* Problem statement *
Copy every entry word for word. Skip the pictures.

[Items from a dataset]
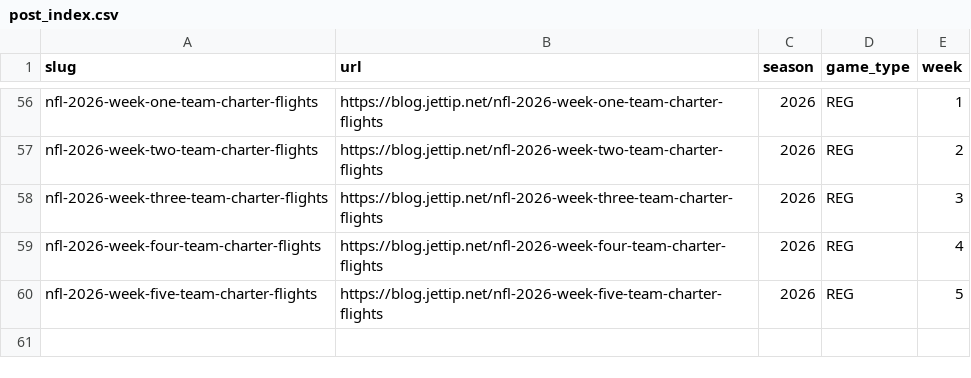
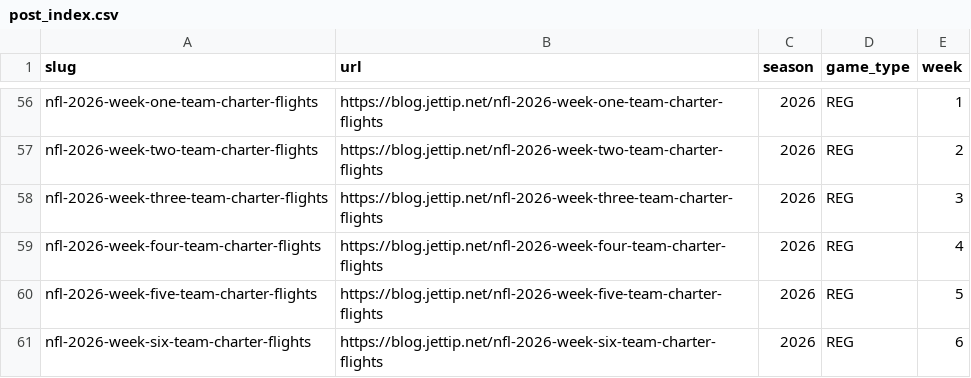
Before and after one commit to steodose/nfl-flights, a CSV file: inst/extdata/post_index.csv, drawn as a sheet; only a part is shown, gaps mark what is left out; the diff names each change by its address in the sheet, - before the commit and + after, or states it on an @@ line.

```diff
--- a/inst/extdata/post_index.csv
+++ b/inst/extdata/post_index.csv
+row 61: nfl-2026-week-six-team-charter-flights | https://blog.jettip.net/nfl-2026-week-six-team-charter-flights | 2026 | REG | 6
```
Also changed, not shown: inst/extdata/charter_flights_raw.csv, 2 other files.
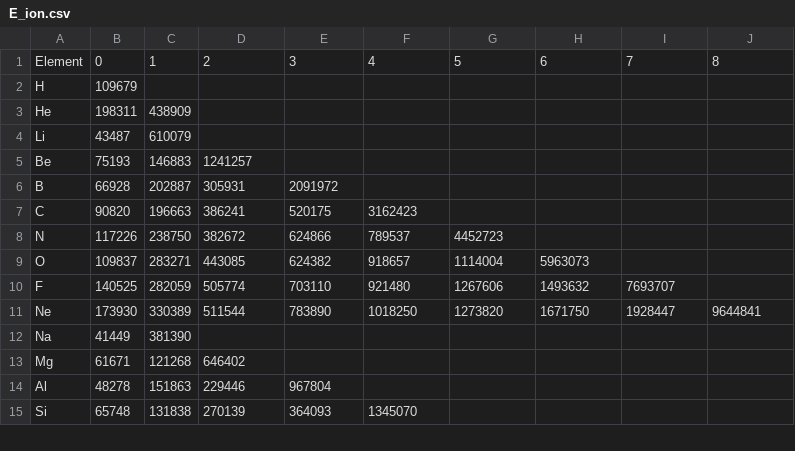
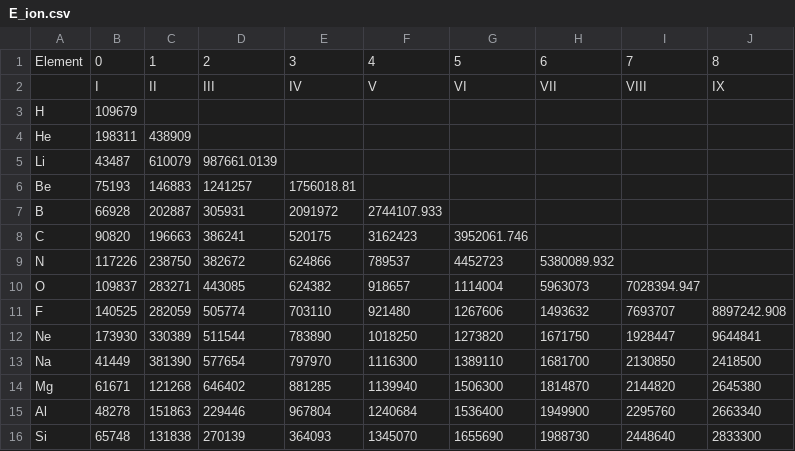
Before and after one commit to alezakuskin/Stark_ML, a CSV file: Source_files/E_ion.csv, drawn as a sheet; only a part is shown; the diff covers the shown part only.

Commit message:
Update E_ion.csv
Up to Kr up to charge +8

```diff
--- a/Source_files/E_ion.csv
+++ b/Source_files/E_ion.csv
@@ -1,15 +1,16 @@
 Element,0,1,2,3,4,5,6,7,8
+,I,II,III,IV,V,VI,VII,VIII,IX
 H,109679,,,,,,,,
 He,198311,438909,,,,,,,
-Li,43487,610079,,,,,,,
-Be,75193,146883,1241257,,,,,,
-B,66928,202887,305931,2091972,,,,,
-C,90820,196663,386241,520175,3162423,,,,
-N,117226,238750,382672,624866,789537,4452723,,,
-O,109837,283271,443085,624382,918657,1114004,5963073,,
-F,140525,282059,505774,703110,921480,1267606,1493632,7693707,
+Li,43487,610079,987661.0139,,,,,,
+Be,75193,146883,1241257,1756018.81,,,,,
+B,66928,202887,305931,2091972,2744107.933,,,,
+C,90820,196663,386241,520175,3162423,3952061.746,,,
+N,117226,238750,382672,624866,789537,4452723,5380089.932,,
+O,109837,283271,443085,624382,918657,1114004,5963073,7028394.947,
+F,140525,282059,505774,703110,921480,1267606,1493632,7693707,8897242.908
 Ne,173930,330389,511544,783890,1018250,1273820,1671750,1928447,9644841
-Na,41449,381390,,,,,,,
-Mg,61671,121268,646402,,,,,,
-Al,48278,151863,229446,967804,,,,,
-Si,65748,131838,270139,364093,1345070,,,,
+Na,41449,381390,577654,797970,1116300,1389110,1681700,2130850,2418500
+Mg,61671,121268,646402,881285,1139940,1506300,1814870,2144820,2645380
+Al,48278,151863,229446,967804,1240684,1536400,1949900,2295760,2663340
+Si,65748,131838,270139,364093,1345070,1655690,1988730,2448640,2833300
```
Also changed, not shown: 137 edited cells elsewhere in this file.
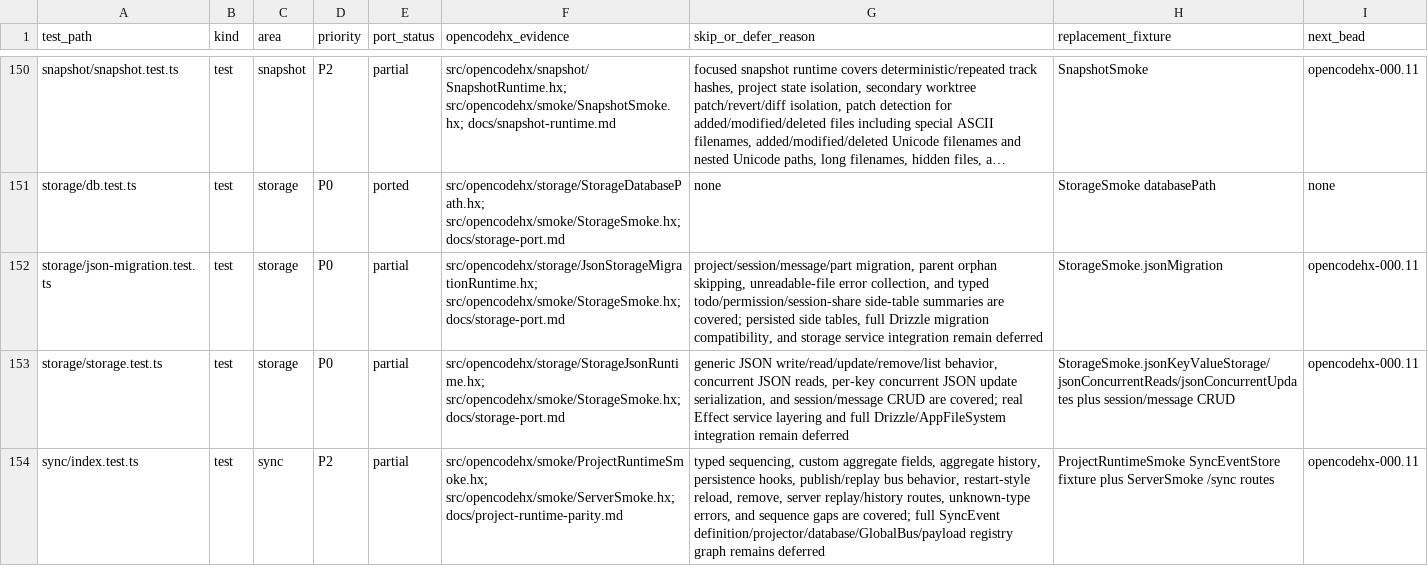
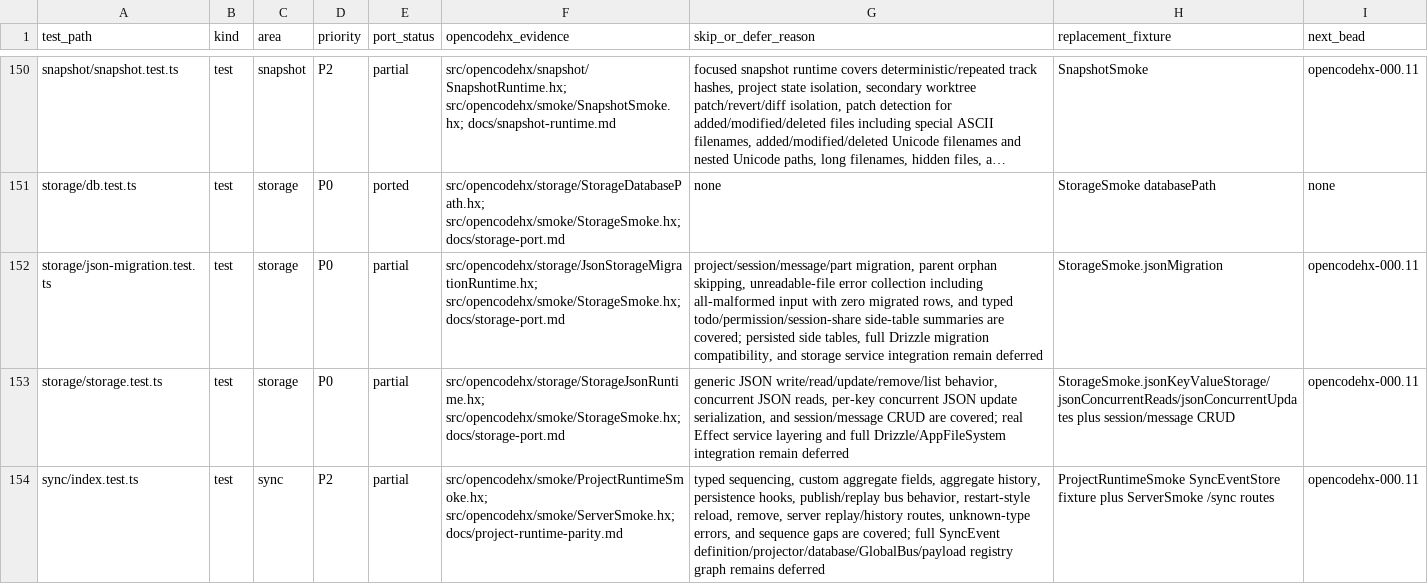
Before and after one commit to fullofcaffeine/opencodehx, a CSV file: reference/opencode-test-port-matrix.csv, drawn as a sheet; only a part is shown, gaps mark what is left out; long unchanged cells end in …; the diff names each change by its address in the sheet, - before the commit and + after, or states it on an @@ line.

Commit message:
test: cover malformed-only storage migration

```diff
--- a/reference/opencode-test-port-matrix.csv
+++ b/reference/opencode-test-port-matrix.csv
-G152 (skip_or_defer_reason): …unreadable-file error collection, and typed…
+G152 (skip_or_defer_reason): …unreadable-file error collection including all-malformed input with zero migrated rows, and typed…
```
Also changed, not shown: 6 other files.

* Task answer *
Before and after one commit to steodose/nfl-flights, a CSV file: inst/extdata/post_index.csv, drawn as a sheet; only a part is shown, gaps mark what is left out; the diff names each change by its address in the sheet, - before the commit and + after, or states it on an @@ line.

```diff
--- a/inst/extdata/post_index.csv
+++ b/inst/extdata/post_index.csv
+row 61: nfl-2026-week-six-team-charter-flights | https://blog.jettip.net/nfl-2026-week-six-team-charter-flights | 2026 | REG | 6
```
Also changed, not shown: inst/extdata/charter_flights_raw.csv, 2 other files.
Before and after one commit to alezakuskin/Stark_ML, a CSV file: Source_files/E_ion.csv, drawn as a sheet; only a part is shown; the diff covers the shown part only.

Commit message:
Update E_ion.csv
Up to Kr up to charge +8

```diff
--- a/Source_files/E_ion.csv
+++ b/Source_files/E_ion.csv
@@ -1,15 +1,16 @@
 Element,0,1,2,3,4,5,6,7,8
+,I,II,III,IV,V,VI,VII,VIII,IX
 H,109679,,,,,,,,
 He,198311,438909,,,,,,,
-Li,43487,610079,,,,,,,
-Be,75193,146883,1241257,,,,,,
-B,66928,202887,305931,2091972,,,,,
-C,90820,196663,386241,520175,3162423,,,,
-N,117226,238750,382672,624866,789537,4452723,,,
-O,109837,283271,443085,624382,918657,1114004,5963073,,
-F,140525,282059,505774,703110,921480,1267606,1493632,7693707,
+Li,43487,610079,987661.0139,,,,,,
+Be,75193,146883,1241257,1756018.81,,,,,
+B,66928,202887,305931,2091972,2744107.933,,,,
+C,90820,196663,386241,520175,3162423,3952061.746,,,
+N,117226,238750,382672,624866,789537,4452723,5380089.932,,
+O,109837,283271,443085,624382,918657,1114004,5963073,7028394.947,
+F,140525,282059,505774,703110,921480,1267606,1493632,7693707,8897242.908
 Ne,173930,330389,511544,783890,1018250,1273820,1671750,1928447,9644841
-Na,41449,381390,,,,,,,
-Mg,61671,121268,646402,,,,,,
-Al,48278,151863,229446,967804,,,,,
-Si,65748,131838,270139,364093,1345070,,,,
+Na,41449,381390,577654,797970,1116300,1389110,1681700,2130850,2418500
+Mg,61671,121268,646402,881285,1139940,1506300,1814870,2144820,2645380
+Al,48278,151863,229446,967804,1240684,1536400,1949900,2295760,2663340
+Si,65748,131838,270139,364093,1345070,1655690,1988730,2448640,2833300
```
Also changed, not shown: 137 edited cells elsewhere in this file.
Before and after one commit to fullofcaffeine/opencodehx, a CSV file: reference/opencode-test-port-matrix.csv, drawn as a sheet; only a part is shown, gaps mark what is left out; long unchanged cells end in …; the diff names each change by its address in the sheet, - before the commit and + after, or states it on an @@ line.

Commit message:
test: cover malformed-only storage migration

```diff
--- a/reference/opencode-test-port-matrix.csv
+++ b/reference/opencode-test-port-matrix.csv
-G152 (skip_or_defer_reason): …unreadable-file error collection, and typed…
+G152 (skip_or_defer_reason): …unreadable-file error collection including all-malformed input with zero migrated rows, and typed…
```
Also changed, not shown: 6 other files.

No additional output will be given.